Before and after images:
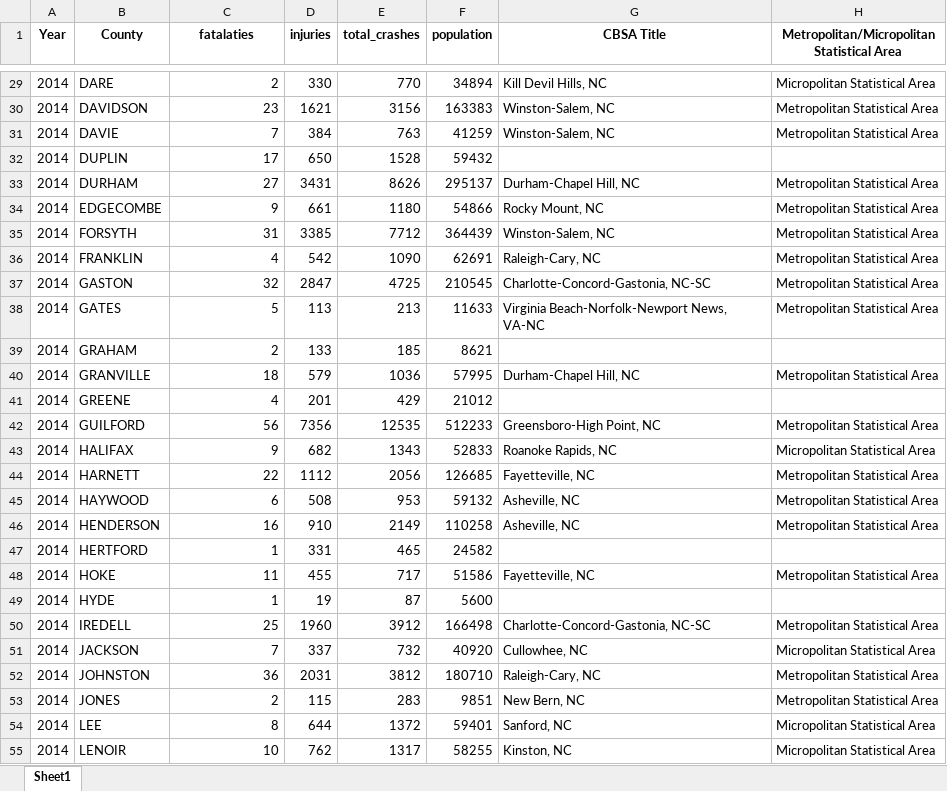
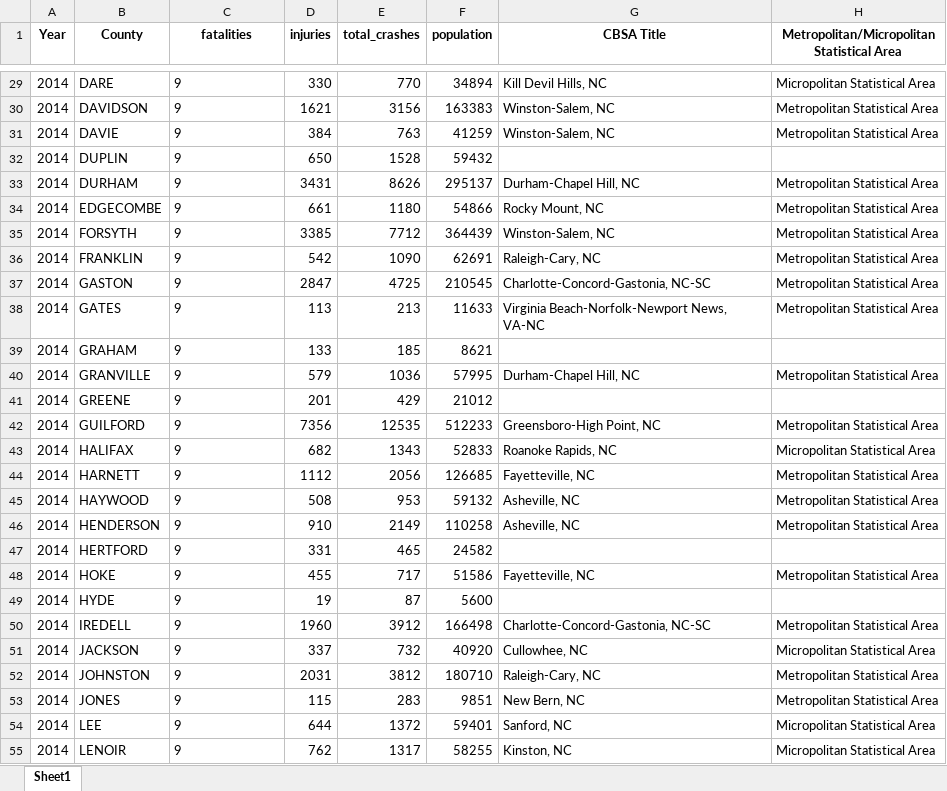
Before and after one commit to igoike/Capstone, an Excel workbook: data/cleaned_data/2014_NC.xlsx, sheet Sheet1, drawn as a sheet; only a part is shown, gaps mark what is left out; values as stored, in another font and other column widths than the file's, no borders; the diff covers the shown part only; the diff names each change by its address in the sheet, - before the commit and + after, or states it on an @@ line.

```diff
--- a/data/cleaned_data/2014_NC.xlsx (sheet Sheet1)
+++ b/data/cleaned_data/2014_NC.xlsx (sheet Sheet1)
-C1: fatalaties
+C1: fatalities
-C29 (fatalities): 2
+C29 (fatalities): 9
-C30 (fatalities): 23
+C30 (fatalities): 9
-C31 (fatalities): 7
+C31 (fatalities): 9
-C32 (fatalities): 17
+C32 (fatalities): 9
-C33 (fatalities): 27
+C33 (fatalities): 9
-C34 alignment: right
+C34 alignment: left
-C35 (fatalities): 31
+C35 (fatalities): 9
-C36 (fatalities): 4
+C36 (fatalities): 9
-C37 (fatalities): 32
+C37 (fatalities): 9
-C38 (fatalities): 5
+C38 (fatalities): 9
-C39 (fatalities): 2
+C39 (fatalities): 9
-C40 (fatalities): 18
+C40 (fatalities): 9
-C41 (fatalities): 4
+C41 (fatalities): 9
-C42 (fatalities): 56
+C42 (fatalities): 9
-C43 alignment: right
+C43 alignment: left
-C44 (fatalities): 22
+C44 (fatalities): 9
-C45 (fatalities): 6
+C45 (fatalities): 9
-C46 (fatalities): 16
+C46 (fatalities): 9
-C47 (fatalities): 1
+C47 (fatalities): 9
-C48 (fatalities): 11
+C48 (fatalities): 9
-C49 (fatalities): 1
+C49 (fatalities): 9
-C50 (fatalities): 25
+C50 (fatalities): 9
-C51 (fatalities): 7
+C51 (fatalities): 9
-C52 (fatalities): 36
+C52 (fatalities): 9
-C53 (fatalities): 2
+C53 (fatalities): 9
-C54 (fatalities): 8
+C54 (fatalities): 9
-C55 (fatalities): 10
+C55 (fatalities): 9
```
Also changed, not shown: 65 edited cells and cell formats elsewhere in this sheet, data/cleaned_data/2013_NC.xlsx, data/cleaned_data/2015_NC.xlsx, 35 other files.
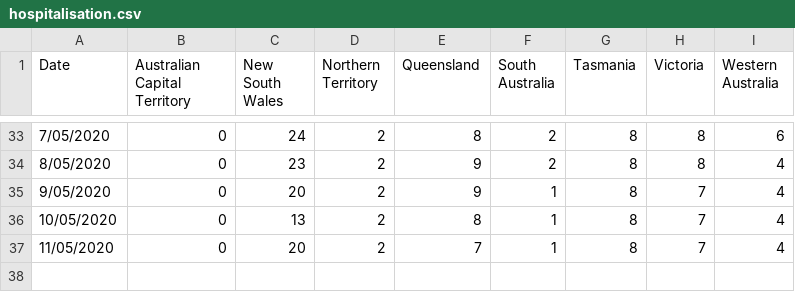
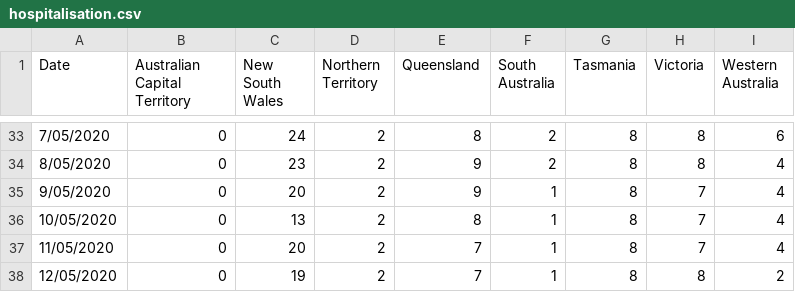
Before and after one commit to rayshell-sudo/covid19, a CSV file: hospitalisation.csv, drawn as a sheet; only a part is shown, gaps mark what is left out; the diff names each change by its address in the sheet, - before the commit and + after, or states it on an @@ line.

Commit message:
Update hospitalisation.csv

```diff
--- a/hospitalisation.csv
+++ b/hospitalisation.csv
+row 38: 12/05/2020 | 0 | 19 | 2 | 7 | 1 | 8 | 8 | 2
```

* **WHAT YOU SHOULD DO**
In the lines above, spot each one that contains the word "shown" and copy it.

* **OUTPUT OF THE TASK**
Before and after one commit to igoike/Capstone, an Excel workbook: data/cleaned_data/2014_NC.xlsx, sheet Sheet1, drawn as a sheet; only a part is shown, gaps mark what is left out; values as stored, in another font and other column widths than the file's, no borders; the diff covers the shown part only; the diff names each change by its address in the sheet, - before the commit and + after, or states it on an @@ line.
Also changed, not shown: 65 edited cells and cell formats elsewhere in this sheet, data/cleaned_data/2013_NC.xlsx, data/cleaned_data/2015_NC.xlsx, 35 other files.
Before and after one commit to rayshell-sudo/covid19, a CSV file: hospitalisation.csv, drawn as a sheet; only a part is shown, gaps mark what is left out; the diff names each change by its address in the sheet, - before the commit and + after, or states it on an @@ line.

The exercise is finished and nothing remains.